Sounds complicated? Let’s use an example to make it easy to understand.
Example 1 (sell-stop) - Long positions Sounds complicated? If you own shares that are trading at $10, you can place a stop-sell order at $9/share. If the stock price drops to $9, the stop-sell order will trigger and execute as a market order at the selected stop price ($9).
Example 2 (buy-stop) - Short positions Suppose you short stock XYZ at $20 as you anticipate its price to decline in value in the near future. But to protect your trade, you placed a stop-buy order at $22. If the stock price rises to $22, the stop-buy order will trigger and execute as a market order at that selected stop price ($22).
To conclude, for long (buy) positions, you set your sell-stop order below the current market price to protect yourself from losses. For short positions, you set the buy-stop order price above the current market. In either case, when your stop order price is reached, your order is processed as a market order as long as the price is reached within the duration timeline you specified.
Important to know:
- The duration type of good till extended market (GTEM) cannot be used for stop orders.
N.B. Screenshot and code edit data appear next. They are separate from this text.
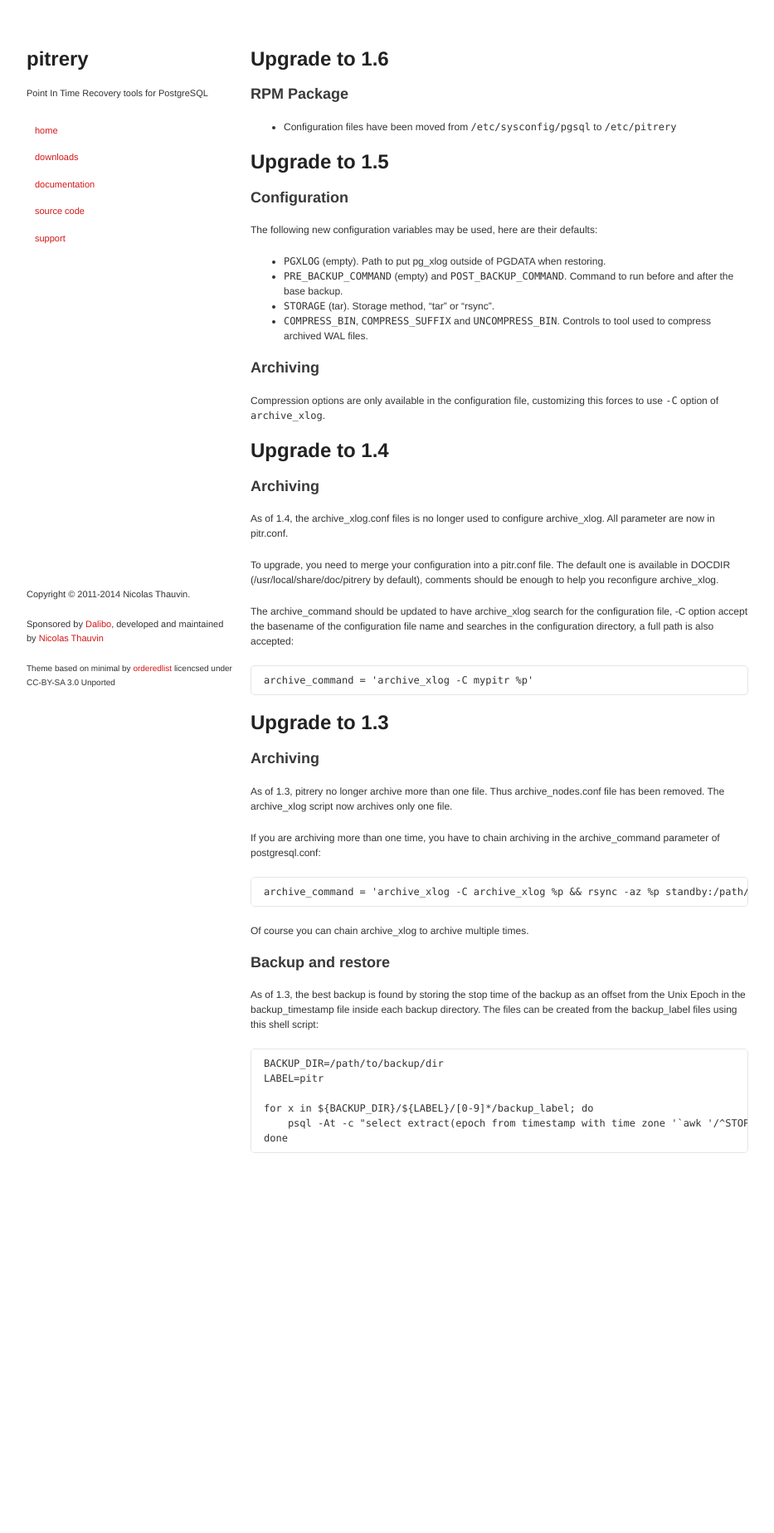
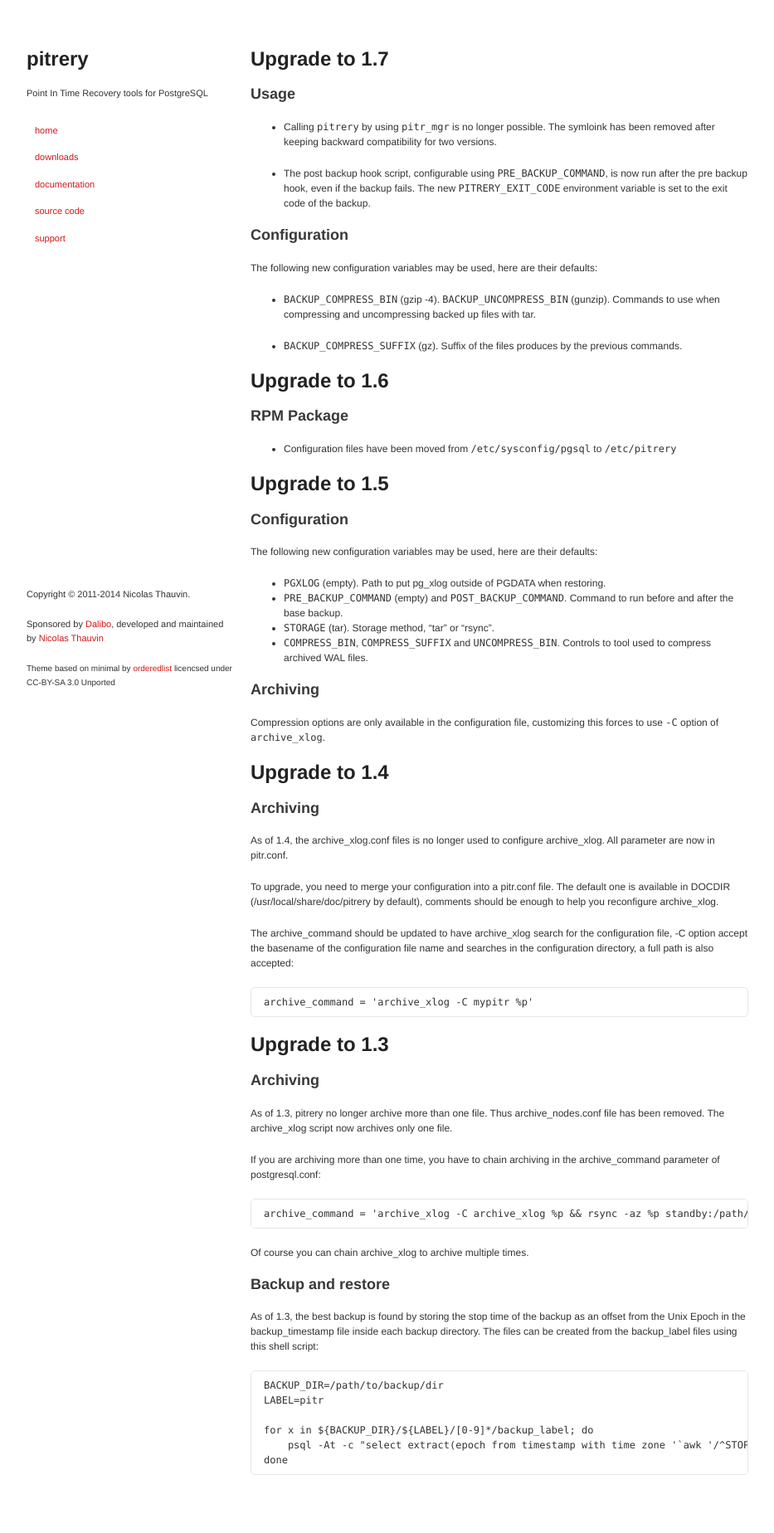
Before and after one commit to dalibo/pitrery, a Jekyll site: the page built from upgrade.md, in a window 1280 px wide. Shown: the whole page at 83% size, without its empty margins (173-1106 px from the left). Built offline with Jekyll 4.4.1, drawn with Linux system fonts in a browser that asks for light colours; Markdown is read by kramdown in place of the engine named in the settings; before the commit the page ends 1460 px from its top, so only the background shows below that.

```diff
--- a/upgrade.md
+++ b/upgrade.md
@@ -2,6 +2,35 @@
 layout: default
 title: pitrery - Upgrade
 ---
+
+Upgrade to 1.7
+==============
+
+Usage
+-----
+
+* Calling `pitrery` by using `pitr_mgr` is no longer possible. The
+  symloink has been removed after keeping backward compatibility for
+  two versions.
+
+* The post backup hook script, configurable using
+  `PRE_BACKUP_COMMAND`, is now run after the pre backup hook, even if
+  the backup fails. The new `PITRERY_EXIT_CODE` environment variable
+  is set to the exit code of the backup.
+
+Configuration
+-------------
+
+The following new configuration variables may be used, here are their
+defaults:
+
+* `BACKUP_COMPRESS_BIN` (gzip -4). `BACKUP_UNCOMPRESS_BIN`
+  (gunzip). Commands to use when compressing and uncompressing backed
+  up files with tar.
+
+* `BACKUP_COMPRESS_SUFFIX` (gz). Suffix of the files produces by the
+  previous commands.
+
 
 Upgrade to 1.6
 ==============
```
Also changed, not shown: _posts/2014-04-20-pitrery-1.7-released.md (added, +20 -0 lines), downloads.md (+4 -4 lines), install.md (+85 -49 lines).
Learn more about order durations
- When placing a stop order, you’re required to specify your duration (hyperlink) as well
- Stop orders are not allowed on Canadian exchanges